Front-end code change data:

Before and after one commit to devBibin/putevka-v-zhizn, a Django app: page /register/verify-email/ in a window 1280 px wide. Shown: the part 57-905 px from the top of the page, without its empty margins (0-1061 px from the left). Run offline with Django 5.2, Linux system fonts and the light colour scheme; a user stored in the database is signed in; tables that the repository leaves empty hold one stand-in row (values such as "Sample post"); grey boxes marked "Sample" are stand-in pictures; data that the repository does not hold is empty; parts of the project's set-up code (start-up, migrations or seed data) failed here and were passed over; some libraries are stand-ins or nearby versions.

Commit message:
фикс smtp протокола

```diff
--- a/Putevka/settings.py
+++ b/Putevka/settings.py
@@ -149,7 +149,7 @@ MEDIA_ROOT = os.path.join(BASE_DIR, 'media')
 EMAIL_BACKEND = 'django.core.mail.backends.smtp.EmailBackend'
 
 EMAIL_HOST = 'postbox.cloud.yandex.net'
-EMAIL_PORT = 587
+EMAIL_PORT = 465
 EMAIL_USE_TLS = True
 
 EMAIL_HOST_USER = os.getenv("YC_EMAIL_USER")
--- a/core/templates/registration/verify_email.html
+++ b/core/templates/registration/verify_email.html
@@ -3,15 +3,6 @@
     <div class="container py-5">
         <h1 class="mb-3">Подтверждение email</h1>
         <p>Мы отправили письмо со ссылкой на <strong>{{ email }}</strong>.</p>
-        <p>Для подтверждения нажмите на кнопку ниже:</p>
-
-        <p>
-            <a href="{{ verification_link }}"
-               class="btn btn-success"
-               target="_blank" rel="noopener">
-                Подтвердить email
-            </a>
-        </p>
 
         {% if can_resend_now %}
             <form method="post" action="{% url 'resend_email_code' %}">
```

◆ Problem to solve: Give back, word for word, the lines of the records that run from the one holding "фикс smtp протокола" to the very last.

◆ The answer:
фикс smtp протокола

```diff
--- a/Putevka/settings.py
+++ b/Putevka/settings.py
@@ -149,7 +149,7 @@ MEDIA_ROOT = os.path.join(BASE_DIR, 'media')
 EMAIL_BACKEND = 'django.core.mail.backends.smtp.EmailBackend'
 
 EMAIL_HOST = 'postbox.cloud.yandex.net'
-EMAIL_PORT = 587
+EMAIL_PORT = 465
 EMAIL_USE_TLS = True
 
 EMAIL_HOST_USER = os.getenv("YC_EMAIL_USER")
--- a/core/templates/registration/verify_email.html
+++ b/core/templates/registration/verify_email.html
@@ -3,15 +3,6 @@
     <div class="container py-5">
         <h1 class="mb-3">Подтверждение email</h1>
         <p>Мы отправили письмо со ссылкой на <strong>{{ email }}</strong>.</p>
-        <p>Для подтверждения нажмите на кнопку ниже:</p>
-
-        <p>
-            <a href="{{ verification_link }}"
-               class="btn btn-success"
-               target="_blank" rel="noopener">
-                Подтвердить email
-            </a>
-        </p>
 
         {% if can_resend_now %}
             <form method="post" action="{% url 'resend_email_code' %}">
```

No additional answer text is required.